Historic Photo: Patrick Street, Cork, Ireland, about 1900.

patrick-street-cork-1900-pd

It’s been a while since I’ve showcased one of these old-fashioned hand-colored hi-res photos from the end of the 19th/beginning of the 20th century, so here’s an interesting one depicting a street in the center of Cork, Ireland. I can’t really be more sure of the date than it is some time around the year 1900. The trolley cars probably command attention first, but there are a lot of interesting details to look at here. The trolleys are double-deckers, with seats up top for sightseeing. I’ve never seen that on mass transit of this period before. Somehow despite these double-decker accommodations the trolleys still have room for copious advertising. One of the shops in the background sells pianos. And the streetlights still appear to be gas. At night this street would have a soft golden look, quite different than the steady electric blaze we’re so used to seeing in urban areas today.

I admit I don’t know much about Cork or its history, so the context of this photo is somewhat mysterious. Ireland and Irish affairs were certainly coming to a head at the very end of the 19th century and in the first fourteen years of the 20th, with increasing political pressure on Britain to grant Ireland “home rule” or even outright independence. This was certainly the same era I showcased in a post I made a long time ago about what Dublin was like in 1904, the time when James Joyce’s Ulysses took place there. Certainly there was a lot of social, economic and cultural change going on, and in this photo you can see how the city is sort of a pastiche, with modern ways slowly replacing what Cork must have looked like in previous decades.

The color job on this originally black-and-white photo is not the best. It looks most impressive zoomed out, and becomes least convincing the closer you look. I wonder what someone like Marina Amaral, modern digital colorist, could do with the original image. Still, there’s a lot you can learn from a photo, and that’s the point of this series.

This photograph is in the public domain, at least in the United States.
Advertisements

1 Comment

Leave a Reply

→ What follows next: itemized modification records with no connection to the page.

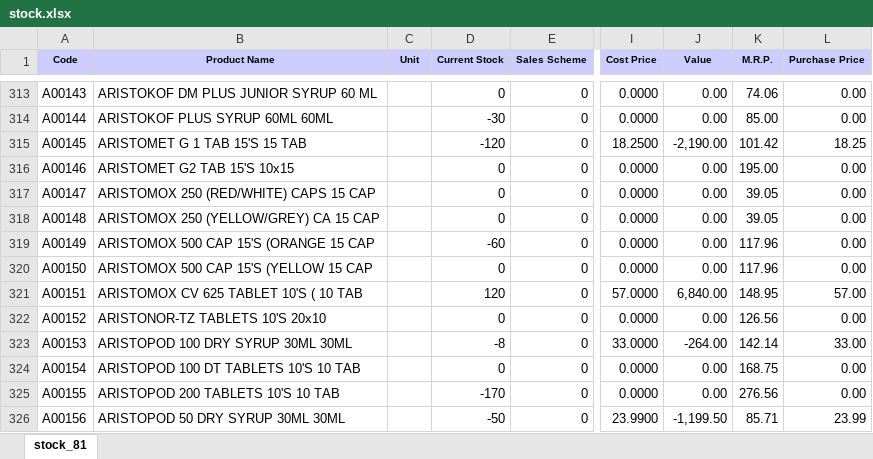
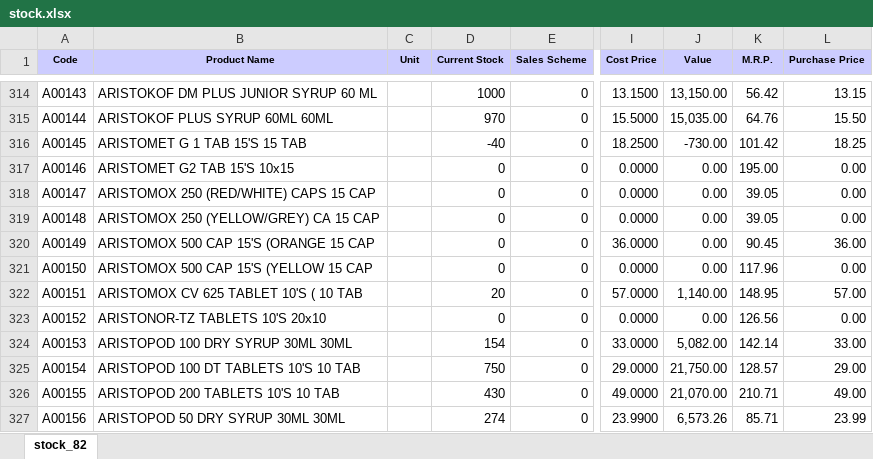
Before and after one commit to ishwarpharma/ishwarone, an Excel workbook: stock.xlsx, sheet stock_82, drawn as a sheet; only a part is shown, gaps mark what is left out; values as stored, in another font and other column widths than the file's, no borders; addresses are those after the commit; the diff covers the shown part only; the diff names each change by its address in the sheet, - before the commit and + after, or states it on an @@ line.

```diff
--- a/stock.xlsx (sheet stock_82)
+++ b/stock.xlsx (sheet stock_82)
-sheet tab: stock_81
+sheet tab: stock_82
-D314 (Current Stock): 0
+D314 (Current Stock): 1000
-I314 (Cost Price): 0.0000
+I314 (Cost Price): 13.1500
-J314 (Value): 0.00
+J314 (Value): 13,150.00
-K314 (M.R.P.): 74.06
+K314 (M.R.P.): 56.42
-L314 (Purchase Price): 0.00
+L314 (Purchase Price): 13.15
-D315 (Current Stock): -30
+D315 (Current Stock): 970
-I315 (Cost Price): 0.0000
+I315 (Cost Price): 15.5000
-J315 (Value): 0.00
+J315 (Value): 15,035.00
-K315 (M.R.P.): 85.00
+K315 (M.R.P.): 64.76
-L315 (Purchase Price): 0.00
+L315 (Purchase Price): 15.50
-D316 (Current Stock): -120
+D316 (Current Stock): -40
-J316 (Value): -2,190.00
+J316 (Value): -730.00
-D320 (Current Stock): -60
+D320 (Current Stock): 0
-I320 (Cost Price): 0.0000
+I320 (Cost Price): 36.0000
-K320 (M.R.P.): 117.96
+K320 (M.R.P.): 90.45
-L320 (Purchase Price): 0.00
+L320 (Purchase Price): 36.00
-D322 (Current Stock): 120
+D322 (Current Stock): 20
-J322 (Value): 6,840.00
+J322 (Value): 1,140.00
-D324 (Current Stock): -8
+D324 (Current Stock): 154
-J324 (Value): -264.00
+J324 (Value): 5,082.00
-D325 (Current Stock): 0
+D325 (Current Stock): 750
-I325 (Cost Price): 0.0000
+I325 (Cost Price): 29.0000
-J325 (Value): 0.00
+J325 (Value): 21,750.00
-K325 (M.R.P.): 168.75
+K325 (M.R.P.): 128.57
-L325 (Purchase Price): 0.00
+L325 (Purchase Price): 29.00
-D326 (Current Stock): -170
+D326 (Current Stock): 430
-I326 (Cost Price): 0.0000
+I326 (Cost Price): 49.0000
-J326 (Value): 0.00
+J326 (Value): 21,070.00
-K326 (M.R.P.): 276.56
+K326 (M.R.P.): 210.71
-L326 (Purchase Price): 0.00
+L326 (Purchase Price): 49.00
-D327 (Current Stock): -50
+D327 (Current Stock): 274
-J327 (Value): -1,199.50
+J327 (Value): 6,573.26
```
Also changed, not shown: 11 added rows and 1188 edited cells elsewhere in this sheet.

Fill in your details below or click an icon to log in:

WordPress.com Logo

You are commenting using your WordPress.com account. Log Out / Change )

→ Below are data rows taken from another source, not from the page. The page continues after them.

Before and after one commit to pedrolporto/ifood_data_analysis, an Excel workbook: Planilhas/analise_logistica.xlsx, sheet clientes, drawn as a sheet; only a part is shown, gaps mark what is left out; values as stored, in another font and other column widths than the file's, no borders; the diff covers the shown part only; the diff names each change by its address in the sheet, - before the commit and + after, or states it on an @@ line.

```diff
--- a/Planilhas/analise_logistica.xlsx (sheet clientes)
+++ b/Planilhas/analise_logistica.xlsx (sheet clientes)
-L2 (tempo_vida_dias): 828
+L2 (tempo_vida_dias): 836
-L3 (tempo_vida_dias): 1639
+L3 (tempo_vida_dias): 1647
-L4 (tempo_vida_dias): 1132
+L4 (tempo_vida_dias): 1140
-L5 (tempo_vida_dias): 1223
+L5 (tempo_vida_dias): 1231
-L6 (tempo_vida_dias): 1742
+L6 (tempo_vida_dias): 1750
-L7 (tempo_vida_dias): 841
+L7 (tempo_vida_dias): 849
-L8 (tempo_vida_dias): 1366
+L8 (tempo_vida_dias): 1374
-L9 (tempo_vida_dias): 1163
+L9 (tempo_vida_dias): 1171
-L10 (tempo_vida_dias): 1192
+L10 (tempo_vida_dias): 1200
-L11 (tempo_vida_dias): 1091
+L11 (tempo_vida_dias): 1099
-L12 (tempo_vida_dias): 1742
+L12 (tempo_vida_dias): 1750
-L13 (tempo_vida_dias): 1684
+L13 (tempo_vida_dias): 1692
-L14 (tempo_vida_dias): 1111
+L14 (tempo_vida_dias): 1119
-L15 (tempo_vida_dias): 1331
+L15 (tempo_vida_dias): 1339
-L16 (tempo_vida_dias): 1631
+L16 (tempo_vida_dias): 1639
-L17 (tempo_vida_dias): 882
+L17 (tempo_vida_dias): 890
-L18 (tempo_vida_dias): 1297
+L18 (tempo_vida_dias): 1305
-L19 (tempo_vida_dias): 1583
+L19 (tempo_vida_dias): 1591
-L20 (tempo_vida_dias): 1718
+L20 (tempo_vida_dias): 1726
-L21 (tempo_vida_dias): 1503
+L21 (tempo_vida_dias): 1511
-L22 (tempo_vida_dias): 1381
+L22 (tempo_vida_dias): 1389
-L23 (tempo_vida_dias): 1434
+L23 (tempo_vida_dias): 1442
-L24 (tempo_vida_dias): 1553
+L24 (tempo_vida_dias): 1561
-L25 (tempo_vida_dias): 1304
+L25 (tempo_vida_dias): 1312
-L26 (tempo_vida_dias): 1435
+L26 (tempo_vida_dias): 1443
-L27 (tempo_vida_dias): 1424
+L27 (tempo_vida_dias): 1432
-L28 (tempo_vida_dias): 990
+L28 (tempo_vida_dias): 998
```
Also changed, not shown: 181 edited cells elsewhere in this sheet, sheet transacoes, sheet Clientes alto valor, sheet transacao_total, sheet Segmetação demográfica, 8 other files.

Twitter picture

You are commenting using your Twitter account. Log Out / Change )

Facebook photo

You are commenting using your Facebook account. Log Out / Change )

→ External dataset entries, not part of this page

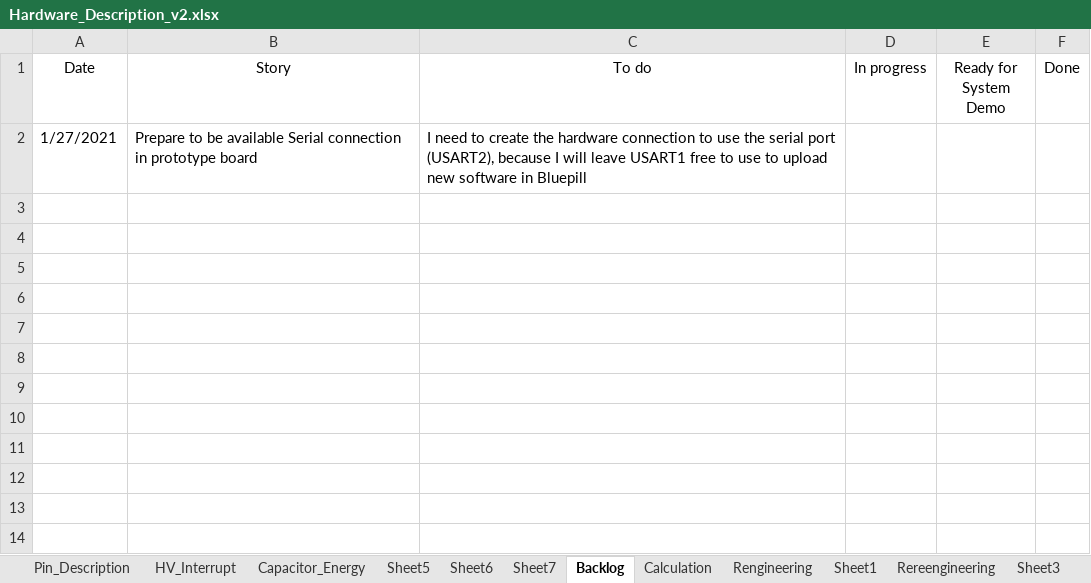
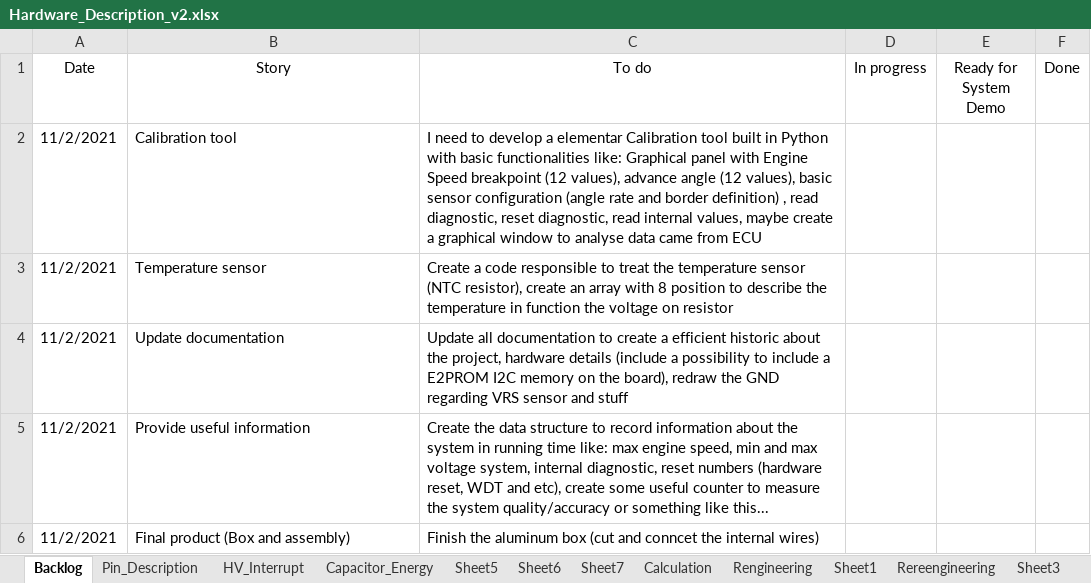
Before and after one commit to fjerena/CDIrepo, an Excel workbook: CDI_code/Hardware/Hardware_Description_v2.xlsx, sheet Backlog, drawn as a sheet; values as stored, in another font and other column widths than the file's, no borders; removed rows and columns are numbered as before the commit, all else as after; the diff names each change by its address in the sheet, - before the commit and + after, or states it on an @@ line.

Commit message:
Update files related calibration tool, some ideas regarding the user panel, plot data and send calibration

```diff
--- a/CDI_code/Hardware/Hardware_Description_v2.xlsx (sheet Backlog)
+++ b/CDI_code/Hardware/Hardware_Description_v2.xlsx (sheet Backlog)
@@ sheet tab order changed: Backlog | Pin_Description | HV_Interrupt | Capacitor_Energy | Sheet5 | Sheet6 | Sheet7 | Calculation | Rengineering | Sheet1 | Rereengineering | Sheet3 @@
-row 2: 1/27/2021 | Prepare to be available Serial connection in prototype board | I need to create the hardware connection to use the serial port (USART2), because I will leave USART1 free to use to upload new software in Bluepill
+row 2: 11/2/2021 | Calibration tool | I need to develop a elementar Calibration tool built in Python with basic functionalities like: Graphical panel with Engine Speed breakpoint (12 values), advance angle (12 values), basic sensor configuration (angle rate and border definition) , read diagnostic, reset diagnostic, read internal values, maybe create a graphical window to analyse data came from ECU
+row 3: 11/2/2021 | Temperature sensor | Create a code responsible to treat the temperature sensor (NTC resistor), create an array with 8 position to describe the temperature in function the voltage on resistor
+row 4: 11/2/2021 | Update documentation | Update all documentation to create a efficient historic about the project, hardware details (include a possibility to include a E2PROM I2C memory on the board), redraw the GND regarding VRS sensor and stuff
+row 5: 11/2/2021 | Provide useful information | Create the data structure to record information about the system in running time like: max engine speed, min and max voltage system, internal diagnostic, reset numbers (hardware reset, WDT and etc), create some useful counter to measure the system quality/accuracy or something like this...
+row 6: 11/2/2021 | Final product (Box and assembly) | Finish the aluminum box (cut and conncet the internal wires)
```
Also changed, not shown: 4 other files.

Google+ photo

You are commenting using your Google+ account. Log Out / Change )

Connecting to %s